When does an affliction become a way of life? We've had fleas for 8 weeks now. They've been fairly infrequent for the last 2 weeks, but nevertheless they are a daily office, appearing without fail in ones and twos and threes, lunging for us with every fiber of their tiny bodies.
My husband tried to engage my sympathies: "Think about it. There's the flea, just born, going about its business. It's hungry! It sees food! It leaps! Then, all of a sudden, pain and death I mean, how wold you feel?"
I am unmoved. I enjoy every thrashing of their tiny drowning bodies. I'm tired, heartily, excruciatingly tired, of the vigilance, the white knee socks, the liturgy of vacuuming. Nevertheless, three exterminator visits and eight weeks later, I've become...if not numb, then inured. We've stumped the exterminator, who persists in telling me the fleas should already be dead. I'm out of ideas, too. I don't really have anything on my agenda except endurance.

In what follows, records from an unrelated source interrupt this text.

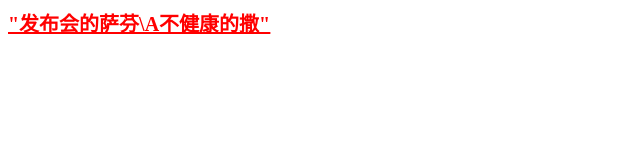
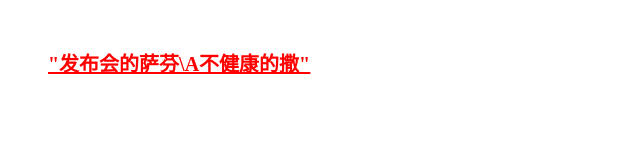
Before and after one commit to liminrui/css-demo1, a website: page index.html in a window 1280 px wide. Shown: the whole page, without its empty margins (0-640 px from the left). Drawn offline with Linux system fonts and the light colour scheme.

Commit message:
添加em和rem的用例

```diff
--- /dev/null
+++ b/css/rem.css
@@ -0,0 +1,13 @@
+:root {
+    font-size: 13px;
+}
+
+div {
+    font-size: 20px;
+    padding: 1em; /*相对于该元素字体大小的倍数*/
+}
+
+/*相对于根节点字体大小的倍数*/
+p {
+    font-size: 2rem;
+}
--- a/index.html
+++ b/index.html
@@ -8,6 +8,7 @@
       /* @import url(./css/style.css); */
       @import url(./css/triangle.css);
       @import url(./css/inherit.css);
+      @import url(./css/rem.css);
     </style>
   </head>
   <body>
```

There was definitely a grieving period. A full-on, seven stages process. I lived in denial. I bargained with a God I don't believe in. I got pissed. I mourned my former lifestyle (bare feet! Actually enjoying my home! Unpacking! Having people over! Mornings without vacuuming! Yoga! A sense of safety!). I've come out the other end now: I can still feel the ache of my former life, the carefree, flea-free person that I was, but my life is what it is, and there's not much to be done but live it.

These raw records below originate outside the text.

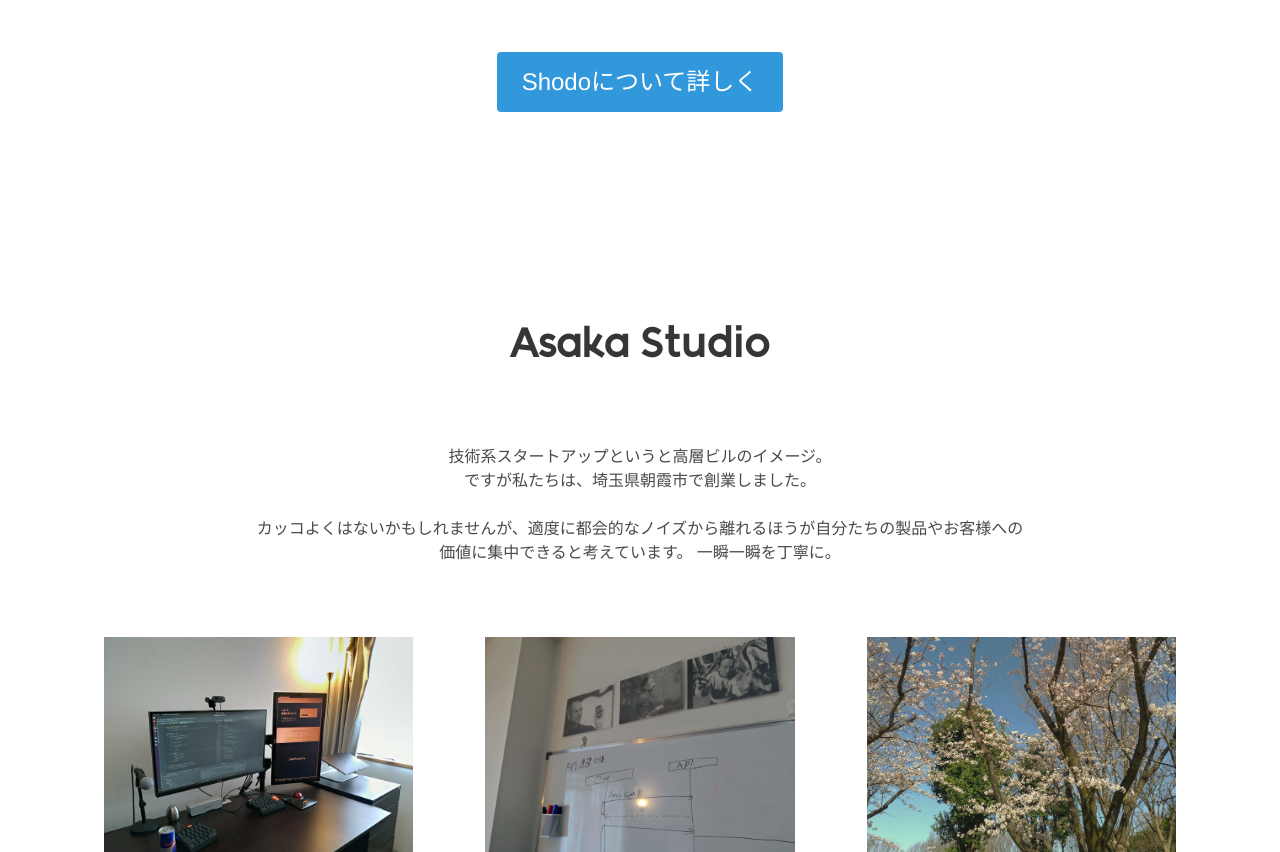
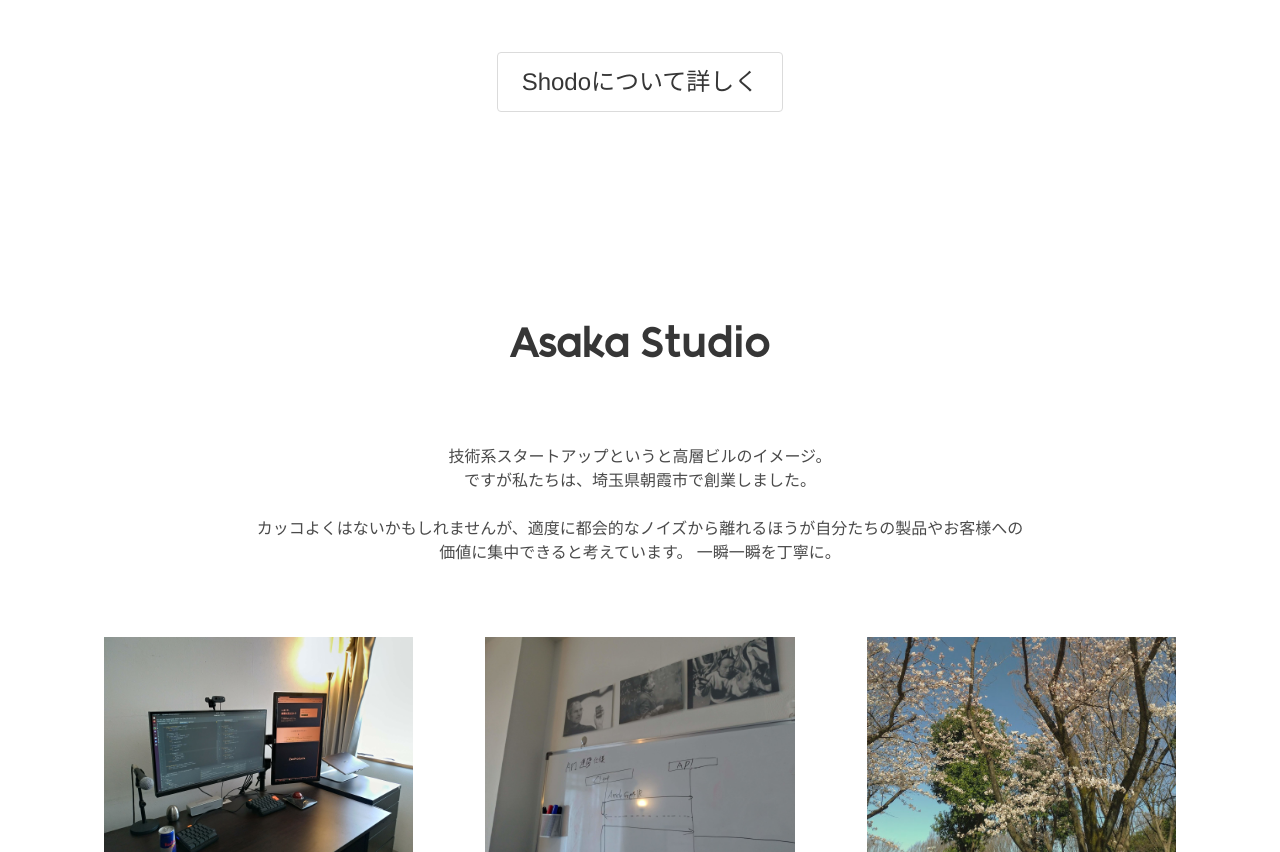
Before and after one commit to zenproducts/we.shodo.ink, a plain HTML site: page docs/index.html in a window 1280 px wide. Shown: the part 1994-2846 px from the top of the page. Drawn offline with Linux system fonts and the light colour scheme.

Commit message:
Not to too noisy

```diff
--- a/docs/index.html
+++ b/docs/index.html
@@ -58,7 +58,7 @@
       </div>
     </div>
     <p>
-      <a class="button is-info is-large" href="https://shodo.ink">Shodoについて詳しく</a>
+      <a class="button is-large" href="https://shodo.ink">Shodoについて詳しく</a>
     </p>
 
   </section>
```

It occurs to me that I'm experiencing, on an infinitely smaller scale, what I've seen caregivers and parents and folks who are ill go through after receiving a diagnosis. Autism, paraplegia, Parkinson's, aphasia, MS, dementia: you rage, you mourn, you wail, you keen. You recalibrate your expectations, watch the world you believed in -goals, entitlements, priorities- crumple and fall away. Then you get on with it, the whole dirty business of living.